- _WHAT THE TASK ASKS_: Among the entries, find each line that includes the string "shown" and list it.

- _Stored items from a collection_:
========================================================================

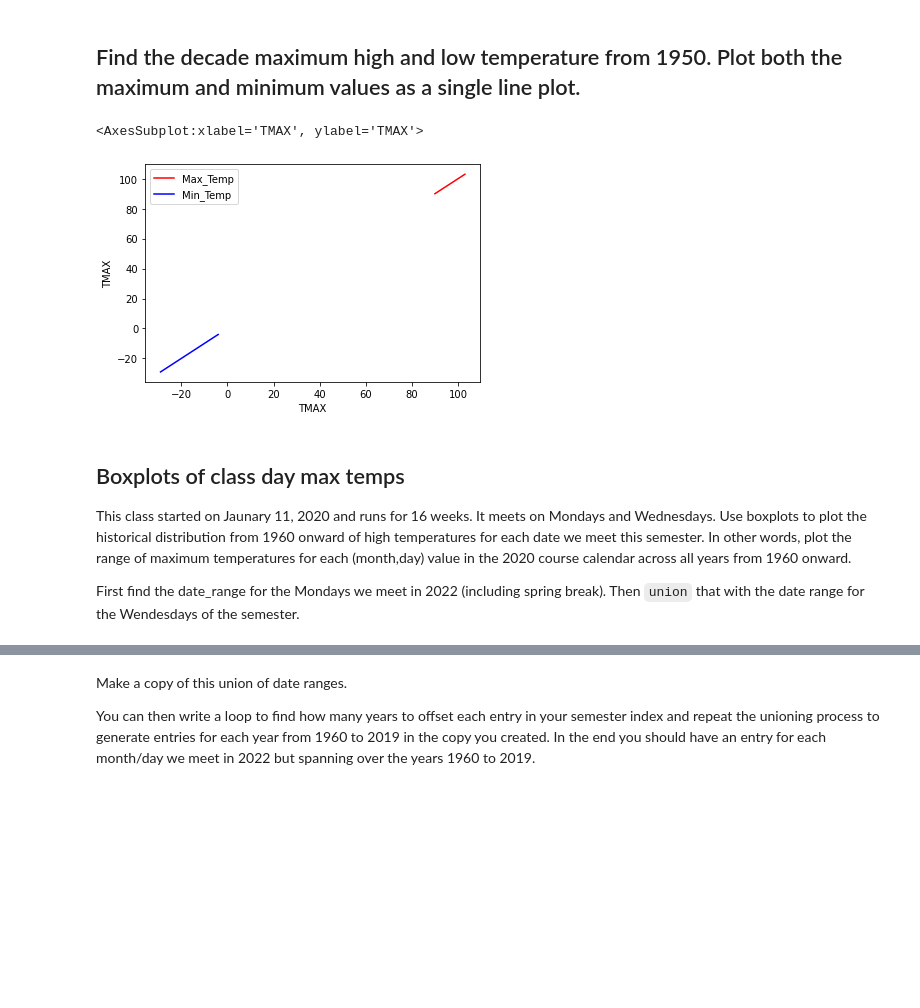
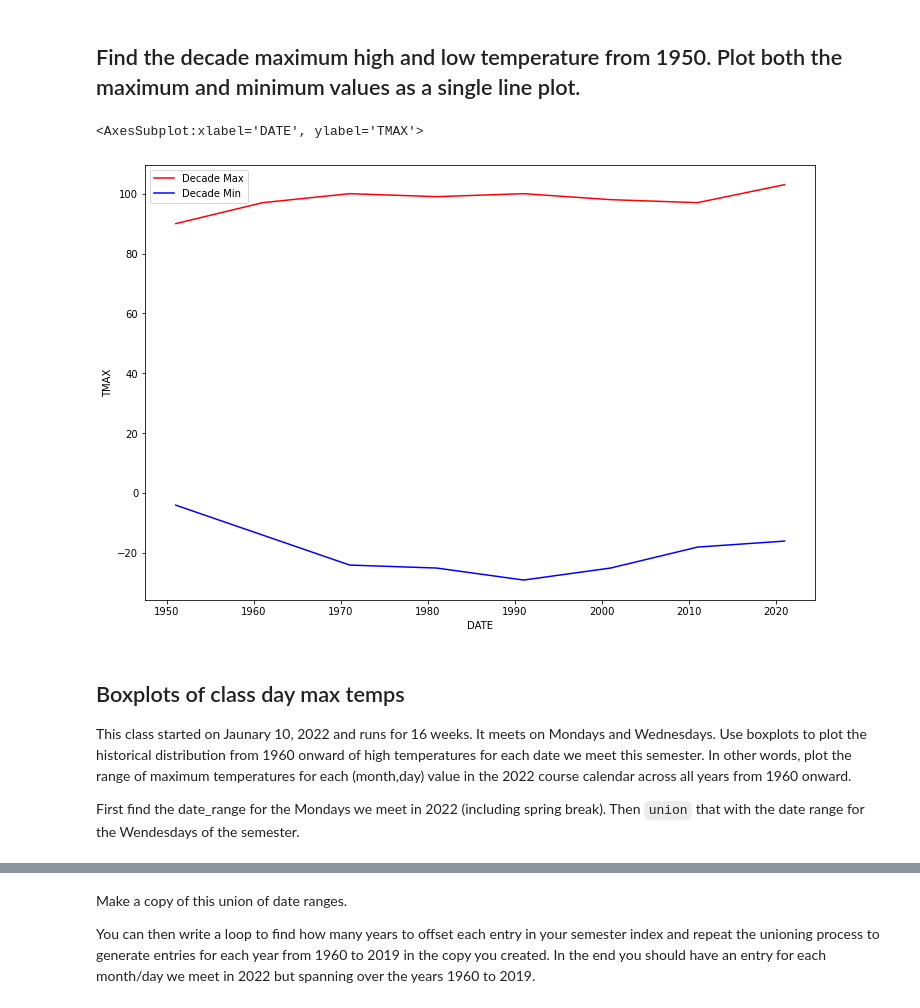
Before and after one commit to kirannivas2/Data-Science, a Jupyter notebook: Labs/Lab 06/Lab06- Time Series and the Weather.ipynb, the cells around one changed output, grey strips where cells are left out. Cells and saved outputs as stored; diff of their text form; code cells hidden in the pictures; blank space fills up the shorter version.

```diff
--- a/Labs/Lab 06/Lab06- Time Series and the Weather.ipynb
+++ b/Labs/Lab 06/Lab06- Time Series and the Weather.ipynb
@@ -65,18 +112,18 @@ Using the same data, create a histogram using seaborn's `histplot` method.
 # %% [markdown]
 ## Find the decade maximum high and low temperature from 1950.  Plot both the maximum and minimum values as a single line plot.
 # %%
-max_10yr=df_wx.loc['1950':].resample('10A')['TMAX'].max()
-min_10yr=df_wx.loc['1950':].resample('10A')['TMIN'].min()
+max_10yr = df_wx.loc['1950':].resample('10A')['TMAX'].max()
+min_10yr = df_wx.loc['1950':].resample('10A')['TMIN'].min()
 
-sns.lineplot(x=max_10yr,y=max_10yr,color='red',label='Max_Temp')
-sns.lineplot(x=min_10yr,y=min_10yr,color='blue',label='Min_Temp')
+sns.lineplot(x=max_10yr.index, y=max_10yr, color='red', label='Decade Max')
+sns.lineplot(x=min_10yr.index, y=min_10yr, color='blue', label='Decade Min')
 # %% [output]
-<AxesSubplot:xlabel='TMAX', ylabel='TMAX'>
+<AxesSubplot:xlabel='DATE', ylabel='TMAX'>
-[figure, old version]
+[figure, new version]
 # %% [markdown]
 ## Boxplots of class day max temps
 
-This class started on Jaunary 11, 2020 and runs for 16 weeks. It meets on Mondays and Wednesdays. Use boxplots to plot the historical distribution from 1960 onward of high temperatures for each date we meet this semester.  In other words, plot the range of maximum temperatures for each (month,day) value in the 2020 course calendar across all years from 1960 onward.
+This class started on Jaunary 10, 2022 and runs for 16 weeks. It meets on Mondays and Wednesdays. Use boxplots to plot the historical distribution from 1960 onward of high temperatures for each date we meet this semester.  In other words, plot the range of maximum temperatures for each (month,day) value in the 2022 course calendar across all years from 1960 onward.
 
 
 First find the date_range for the Mondays we meet in 2022 (including spring break).  Then `union` that with the date range for the Wendesdays of the semester.
```
Also changed, not shown: parts of 11 cells of this notebook, 14 other files.
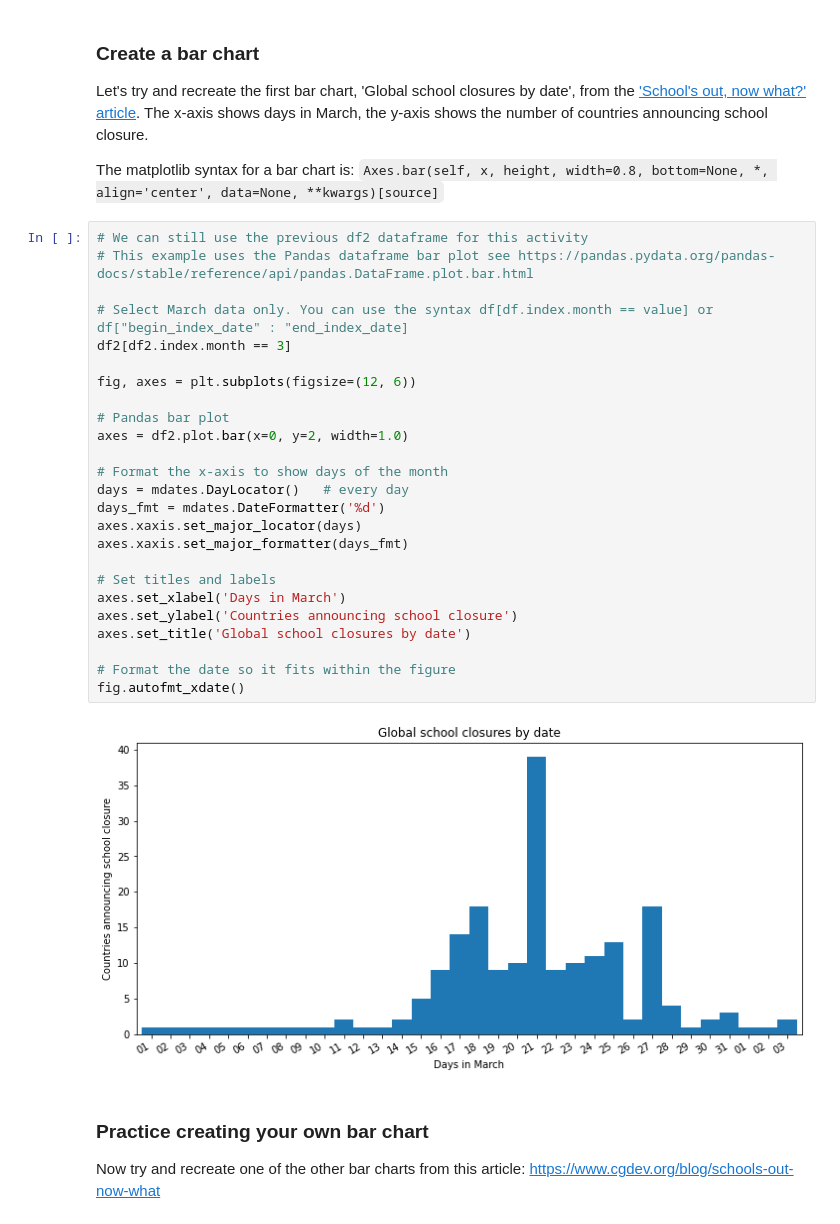
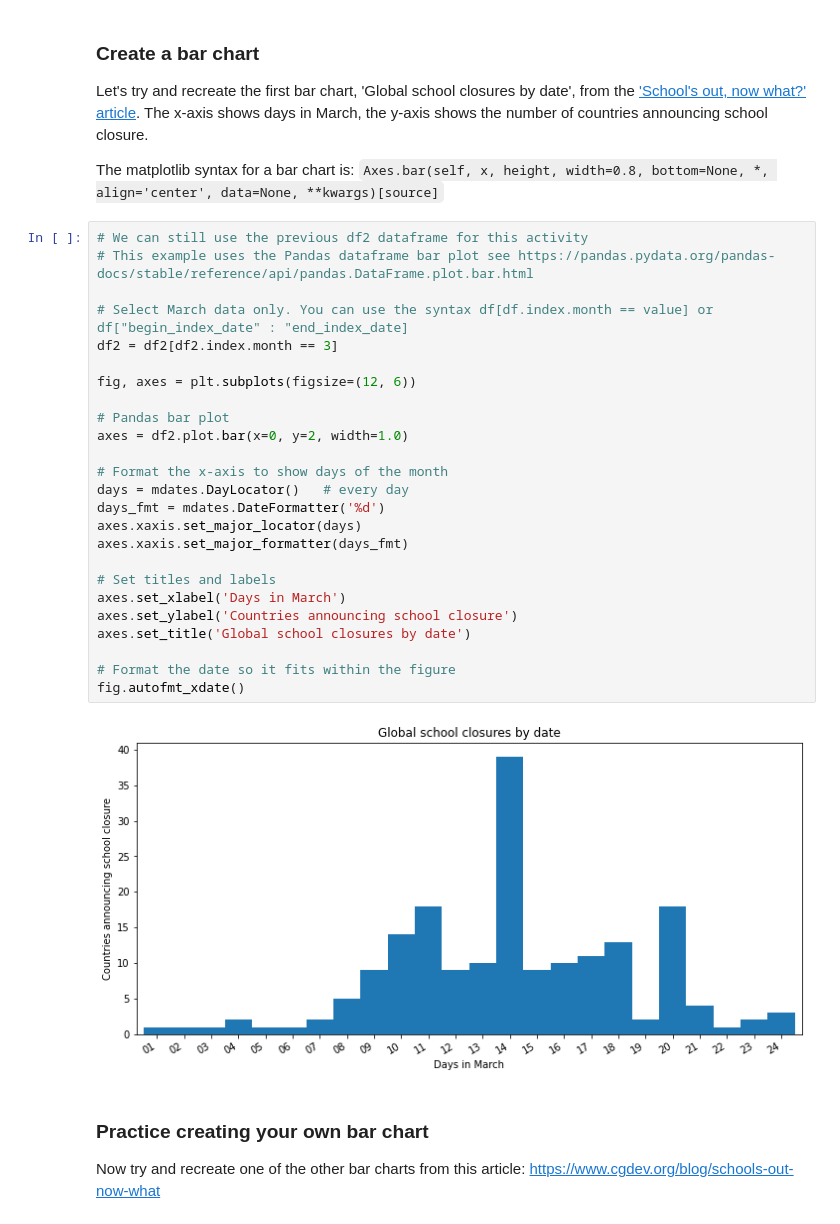
Before and after one commit to stephen-o17/comp0034_week1test, a Jupyter notebook: matplotlib_line_bar.ipynb, the cells around one changed output. Drawn from its saved outputs; the diff is of its cells as text.

```diff
--- a/matplotlib_line_bar.ipynb
+++ b/matplotlib_line_bar.ipynb
@@ -176,30 +172,30 @@ The matplotlib syntax for a bar chart is:
 # %%
 # We can still use the previous df2 dataframe for this activity
 # This example uses the Pandas dataframe bar plot see https://pandas.pydata.org/pandas-docs/stable/reference/api/pandas.DataFrame.plot.bar.html
 
 # Select March data only. You can use the syntax df[df.index.month == value] or df["begin_index_date" : "end_index_date]
-df2[df2.index.month == 3]
+df2 = df2[df2.index.month == 3]
 
 fig, axes = plt.subplots(figsize=(12, 6))
 
 # Pandas bar plot
 axes = df2.plot.bar(x=0, y=2, width=1.0)
 
 # Format the x-axis to show days of the month
 days = mdates.DayLocator()   # every day
 days_fmt = mdates.DateFormatter('%d')
 axes.xaxis.set_major_locator(days)
 axes.xaxis.set_major_formatter(days_fmt)
 
 # Set titles and labels
 axes.set_xlabel('Days in March')
 axes.set_ylabel('Countries announcing school closure')
 axes.set_title('Global school closures by date')
 
 # Format the date so it fits within the figure
 fig.autofmt_xdate()
 # %% [output]
-[figure, old version]
+[figure, new version]
 # %% [markdown]
 ### Practice creating your own bar chart
 Now try and recreate one of the other bar charts from this article: https://www.cgdev.org/blog/schools-out-now-what
```
Also changed, not shown: parts of 1 cell of this notebook.
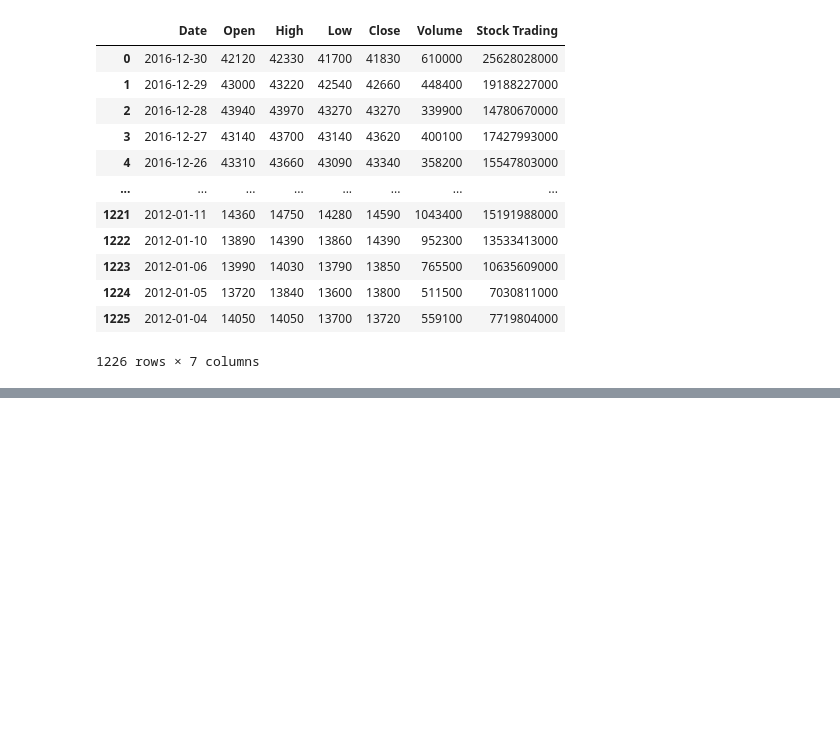
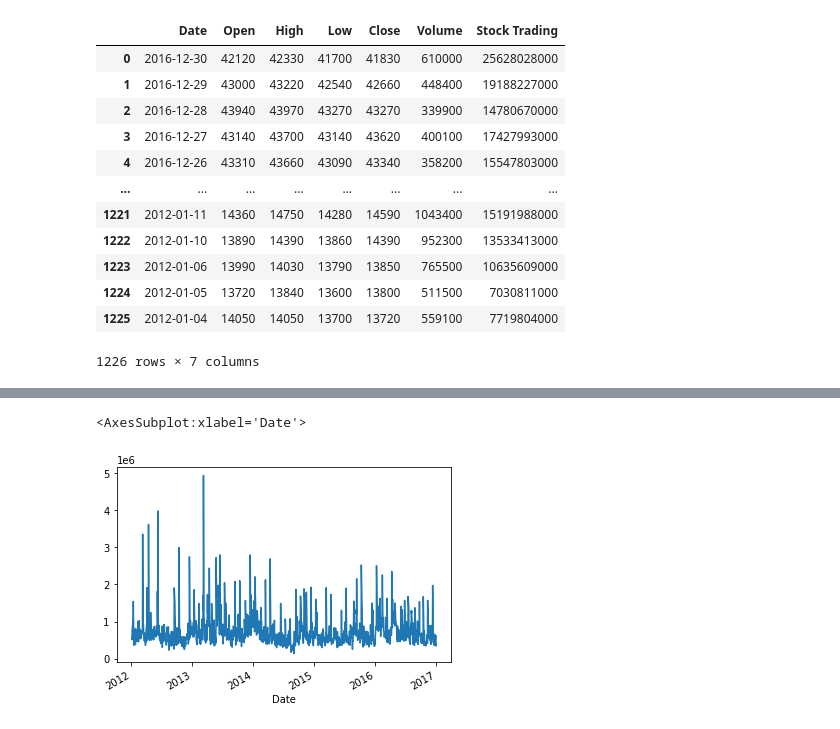
Before and after one commit to isoori/uniqlu, a Jupyter notebook: Untitled.ipynb, the cells around one changed output, grey strips where cells are left out. Cells and saved outputs as stored; diff of their text form; code cells hidden in the pictures; blank space fills up the shorter version.

```diff
--- a/Untitled.ipynb
+++ b/Untitled.ipynb
@@ -37,0 +30,5 @@ memory usage: 67.2+ KB
+# %%
+df['Volume'].plot()
+# %% [output]
+<AxesSubplot:xlabel='Date'>
+[figure, added]
```
Also changed, not shown: parts of 7 cells of this notebook.
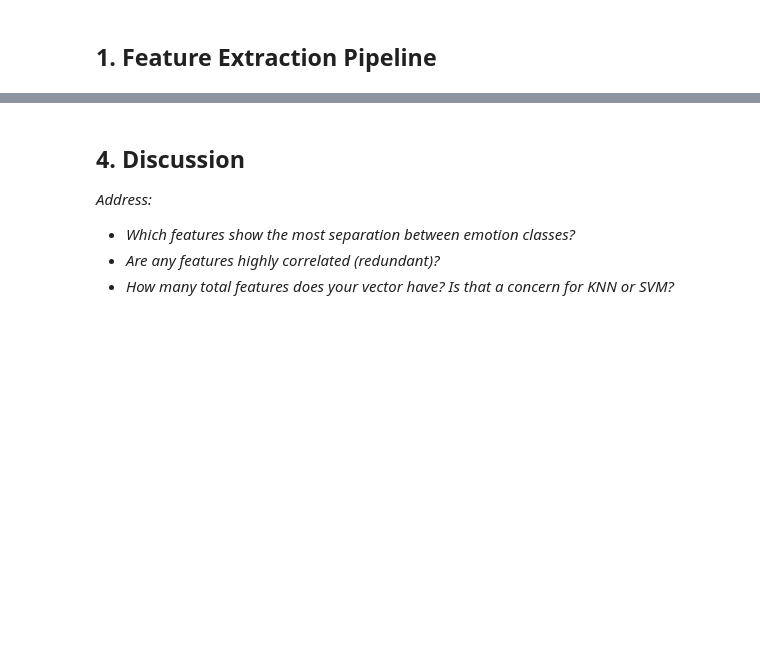
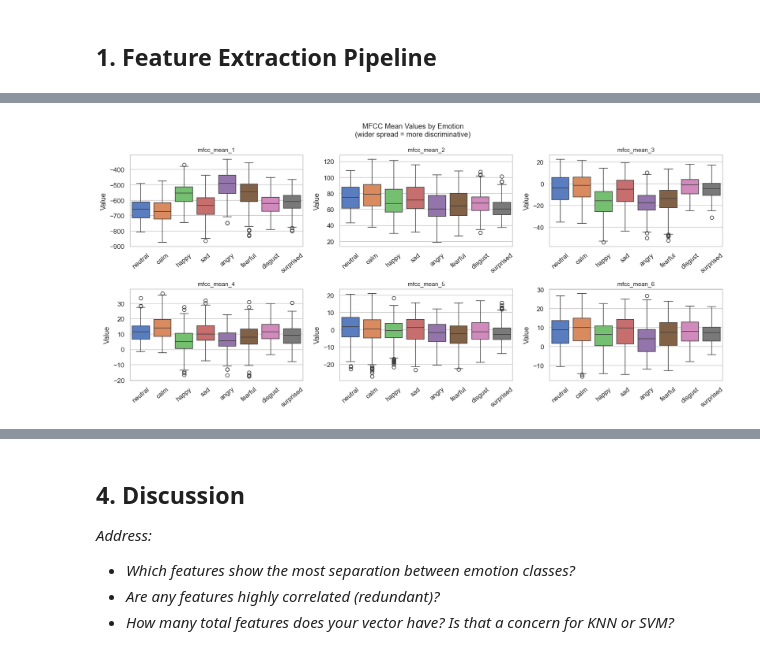
Before and after one commit to micahg1/Project_CSE432-532, a Jupyter notebook: SER_Project/notebooks/week5- feature extraction.ipynb, the cells around one changed output, grey strips where cells are left out. Cells and saved outputs as stored; diff of their text form; code cells hidden in the pictures; blank space fills up the shorter version.

```diff
--- a/SER_Project/notebooks/week5- feature extraction.ipynb
+++ b/SER_Project/notebooks/week5- feature extraction.ipynb
@@ -76,0 +192,22 @@ from minilearn.preprocessing import StandardScaler, train_test_split
+# %%
+# ── Build column names so the CSV is self-documenting ─────────────────────
+# Each feature group gets mean_X and std_X names.
+def make_col_names():
+    cols = []
+    for stat in ['mean', 'std']:
+        for i in range(13): cols.append(f'mfcc_{stat}_{i+1}')
+    for stat in ['mean', 'std']:
+        for i in range(13): cols.append(f'mfcc_delta_{stat}_{i+1}')
+    for stat in ['mean', 'std']:
+        for i in range(13): cols.append(f'mfcc_delta2_{stat}_{i+1}')
+    for stat in ['mean', 'std']:
+        for i in range(12): cols.append(f'chroma_{stat}_{i+1}')
+    for feat in ['zcr', 'rms', 'centroid', 'bandwidth', 'rolloff']:
+        cols.append(f'{feat}_mean')
+        cols.append(f'{feat}_std')
+    return cols
+
+FEATURE_COLS = make_col_names()
+print(f'Total feature columns: {len(FEATURE_COLS)}')
+print('First 5:', FEATURE_COLS[:5])
+print('Last  5:', FEATURE_COLS[-5:])
@@ -76,0 +292,25 @@ from minilearn.preprocessing import StandardScaler, train_test_split
+# %%
+# ── Plot A: MFCC mean distributions per emotion ────────────────────────────
+# Show the first 6 MFCC means — these carry the most energy
+mfcc_mean_cols = [f'mfcc_mean_{i}' for i in range(1, 7)]
+
+fig, axes = plt.subplots(2, 3, figsize=(15, 7))
+axes = axes.flatten()
+
+for idx, col in enumerate(mfcc_mean_cols):
+    sns.boxplot(
+        data=feat_df, x='emotion_label', y=col,
+        order=emotion_order, palette='muted', ax=axes[idx]
+    )
+    axes[idx].set_title(f'{col}', fontsize=10)
+    axes[idx].set_xlabel('')
+    axes[idx].set_ylabel('Value')
+    axes[idx].tick_params(axis='x', rotation=40)
+
+plt.suptitle('MFCC Mean Values by Emotion\n'
+             '(wider spread = more discriminative)', fontsize=12)
+plt.tight_layout()
+plt.savefig(os.path.join(OUTPUT_DIR, 'mfcc_distributions.png'), bbox_inches='tight')
+plt.show()
+# %% [output]
+[figure, added]
```
Also changed, not shown: parts of 26 cells of this notebook, 15 other files.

========================================================================

- _YOUR SOLUTION_:
Also changed, not shown: parts of 11 cells of this notebook, 14 other files.
Also changed, not shown: parts of 1 cell of this notebook.
Also changed, not shown: parts of 7 cells of this notebook.
Also changed, not shown: parts of 26 cells of this notebook, 15 other files.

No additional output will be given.